Thyrotoxicosis is an endocrine disorder characterized by elevated levels of either free thyroxine or triiodothyronine or both with sympathetic overstimulation and a constellation of symptoms involving various organ systems. The diagnosis is based on clinical features, laboratory evaluation of thyroid hormone levels and nuclear scintigraphy.
Thyrotoxicosis is a syndrome caused by either overproduction or excessive release of free thyroxine (T4) and/or triiodothyronine (T3) in the serum. The increased production of thyroid hormones is seen in toxic multinodular goiter, toxic adenoma, struma ovarii and Graves' disease while the excessive release of the hormone is secondary to inflammation or destruction of the thyroid glands e.g. autoimmune diseases, radiation, infection, chemical or mechanical injury. Increased intake of thyroid medication leads to factitious thyrotoxicosis.

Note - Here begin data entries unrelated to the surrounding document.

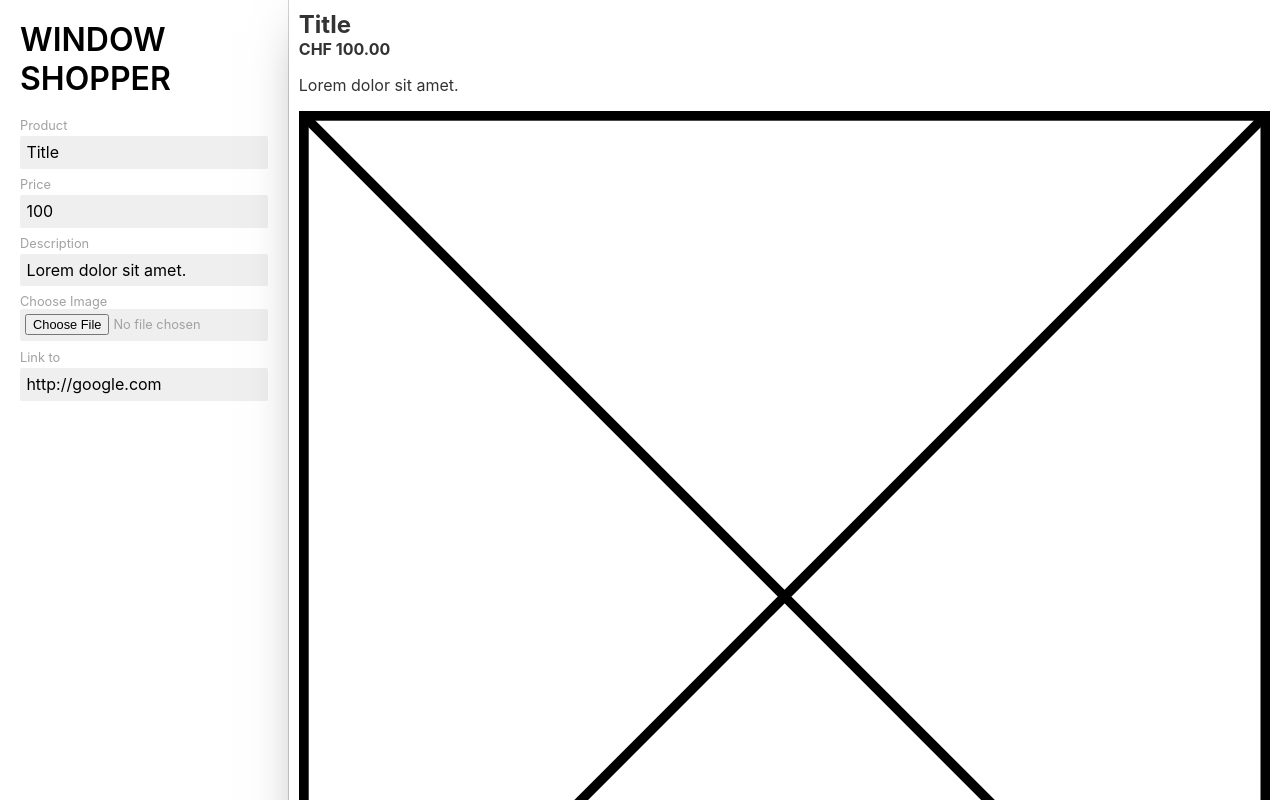
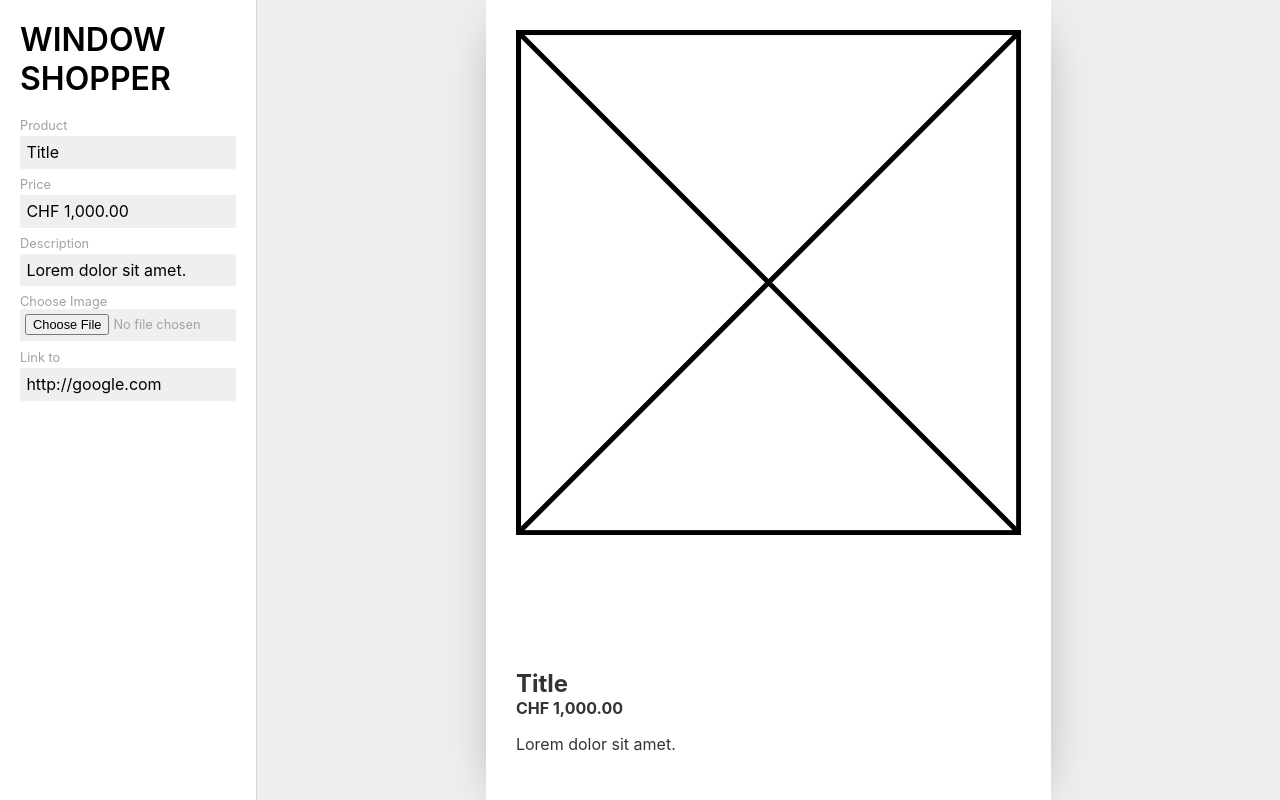
Before and after one commit to shrijo/window-shopper, a Svelte app: page / in a window 1280 px wide. Built offline with nearby package versions, Linux system fonts and the light colour scheme.

Commit message:
adds A4 component

```diff
--- a/src/App.svelte
+++ b/src/App.svelte
@@ -4,12 +4,12 @@
 	import ImageUpload from "./components/ImageUpload.svelte";
 	import OptionalImage from "./components/OptionalImage.svelte";
 	import QRCode from "./components/QRCode.svelte";
+	import A4 from "./components/A4.svelte";
+
+	let zoomLevel = 1;
 
 	let title = 'Title';
-	let price = 100;
-	$: priceView = new Intl
-		.NumberFormat('ch-DE', { style: 'currency', currency: 'CHF' })
-		.format(parseFloat(price, 10))
+	let price = 'CHF 1,000.00';
 
 	let text = 'Lorem dolor sit amet.';
 	let image = false;
@@ -34,15 +34,18 @@
 	</div>
 
 	<div id="preview">
-			<div id="paper">
-				<h2>{title}</h2>
-				<h4>{priceView}</h4>
-				<p>{text}</p>
-				<OptionalImage bind:image/>
+		<A4>
+			<OptionalImage bind:image/>
+			<section>
+				<div class="text">
+					<h2>{title}</h2>
+					<h4>{price}</h4>
+					<p>{text}</p>
+				</div>
 				<QRCode bind:value={link} />
-			</div>
+			</section>
+		</A4>
 	</div>
-
 </main>
 
 <style>
@@ -53,8 +56,8 @@
 		margin: 0;
 		padding: 0;
 		margin: 0 auto;
-		display: flex;
-		overflow: hidden;
+		display: grid;
+		grid-template-columns: 1fr 4fr;
 	}
 
 	:global(label){
@@ -68,33 +71,23 @@
 		background-color: #efefef;
 		border: none;
 	}
-
-	#editor{
-		width: 20vw;
-		padding: 20px;
-	}
-
 	form{
 		margin-top: 20px;
 	}
 
+	#editor{
+		box-sizing: border-box;
+		height: 100vh;
+		padding: 20px;
+	}
 
 	#preview{
 		background-color: #efefef;
 		border-left: 1px solid #d4d4d4;
-		width: 80vw;
-		height: 100vh;
 		display: flex;
 		flex-direction: column;
-	}
-
-	#paper{
-		background-color: #ffffff;
-		padding: 10px;
-		-webkit-box-shadow: 0px 10px 53px -23px rgba(0,0,0,0.52);
-		-moz-box-shadow: 0px 10px 53px -23px rgba(0,0,0,0.52);
-		box-shadow: 0px 10px 53px -23px rgba(0,0,0,0.52);
-		transition: transform ease 0.2s;
+		align-items: center;
+		justify-content: center;
 	}
 
 	h1 {
@@ -104,6 +97,13 @@
 		font-size: 2em;
 		font-weight: 600;
 	}
+	section {
+		display: flex;
+		margin-top: auto;
+	}
+	.text {
+		flex-grow: 1;
+	}
 
 
 </style>
--- /dev/null
+++ b/src/components/A4.svelte
@@ -0,0 +1,24 @@
+<style>
+  .A4 {
+    box-sizing: border-box;
+    flex-grow: 1;
+    max-width: 210mm;
+    max-height: 297mm;
+    aspect-ratio: 0.707070;
+    object-fit: contain;
+    padding: 8mm;
+
+    display: flex;
+    flex-direction: column;
+    justify-content: space-between;
+
+		background-color: #ffffff;
+		-webkit-box-shadow: 0px 10px 53px -23px rgba(0,0,0,0.52);
+		-moz-box-shadow: 0px 10px 53px -23px rgba(0,0,0,0.52);
+		box-shadow: 0px 10px 53px -23px rgba(0,0,0,0.52);
+  }
+</style>
+
+<div class="A4">
+  <slot></slot>
+</div>
--- a/src/components/OptionalImage.svelte
+++ b/src/components/OptionalImage.svelte
@@ -1,5 +1,6 @@
 <script>
   export let image = false;
+  let strokeWidth = 0.01;
 </script>
 
 <style>
@@ -13,9 +14,9 @@
   <img src="{image}" alt="d" />
 {:else}
   <svg viewBox="0 0 1 1" xmlns="http://www.w3.org/2000/svg">
-    <g fill="none" stroke="black" stroke-width="0.01">
+    <g fill="none" stroke="black" stroke-width={strokeWidth}>
       <path d="M0,0 L1,1 M0,1 L1,0" />
-      <rect stroke-width="0.02"
+      <rect stroke-width={strokeWidth * 2}
         x="0"
         y="0"
         height="1"
--- a/src/components/QRCode.svelte
+++ b/src/components/QRCode.svelte
@@ -6,11 +6,8 @@
 </svelte:head>
 
 <script>
-  import { onMount } from "svelte";
-
 	export let value;
   let squareSize = 300;
-  let code;
   let ref;
 
   const update = x => {
@@ -30,12 +27,4 @@
   };
 </script>
 
-<style>
-  div {
-    width:20px;
-    height:200x;
-    margin-top:15px;
-  }
-</style>
-
 <div bind:this={ref}></div>
```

Thyrotoxicosis occurs more frequently in women with Graves' disease presenting between the age of 20 and 40 years . Toxic nodular goiter is prevalent amongst older adults and in individuals with low levels of iodine in their diet while autoimmune thyrotoxicosis is seen more often in those who smoke .
Typical manifestations of overt thyrotoxicosis are anxiety, palpitations, intolerance to heat, myopathy, asthenia, menstrual irregularities in women, tremors , excessive sweating, exophthalmos, tachycardia  and diffuse thyromegaly. Orbital involvement with protrusion of the eyeballs, diplopia, and dryness is noted in one-third of the patients with Graves' disease . Sympathetic overstimulation and related symptoms like anxiety and tremors are found mostly in young thyrotoxic patients while the incidence of dyspnea, cardiac arrhythmias, atrial fibrillation (AF) and heart failure is higher in older patients .
Patients with subclinical thyrotoxicosis can present with non-specific symptoms although they have a higher risk of atrial fibrillation compared to patients with overt thyrotoxicosis.
The workup in thyrotoxicosis comprises of a thorough history of the symptoms, their onset, duration, progress, whether residing in iodine deficient regions, dietary and medication intake, exposure to toxic radiation/chemicals, family and occupational history. Patients with Graves' disease may provide a family history of autoimmune disorders like rheumatoid arthritis or vitiligo. Physical examination is likely to show a single thyroid nodule or a multinodular goiter  with resting tachycardia, visible pulsations, myxedema and skin changes. On palpation there may be thyroid tenderness in patients with thyroiditis and auscultation may reveal a bruit. Ophthalmopathy features are rarely noticed in toxic nodular goiter but are a frequent finding in Graves' disease .
Laboratory tests include complete blood cell count, serum thyroid-stimulating hormone (TSH), free thyroxine (FT4), free triiodothyronine (FT3) levels and tests for specific autoantibodies if autoimmune etiology is suspected. TSH levels are diminished in overt as well as subclinical thyrotoxicosis while FT4 and/or FT3 levels are elevated only in case of overt thyrotoxicosis. Only T3 levels may be elevated in mild thyrotoxicosis.
A radioactive iodine uptake or scintigraphy scan is indicated if the cause of thyrotoxicosis is not revealed by either history or examination . It provides a differential diagnosis and helps in the subsequent treatment of the patient      . Increased uptake is seen in Graves' disease, toxic nodular goiter, and toxic multinodular goiter while low uptake is seen in thyroiditis.
If scintigraphy is contraindicated, then color doppler ultrasonography can be performed for diagnosing thyrotoxicosis  and will show increased vascularity in most cases. Ultrasonography, if performed shows a normal sized gland or moderate thyromegaly in Graves' disease.
An electrocardiogram is obtained to detect AF while more tests can be ordered if indicated by clinical findings and laboratory studies.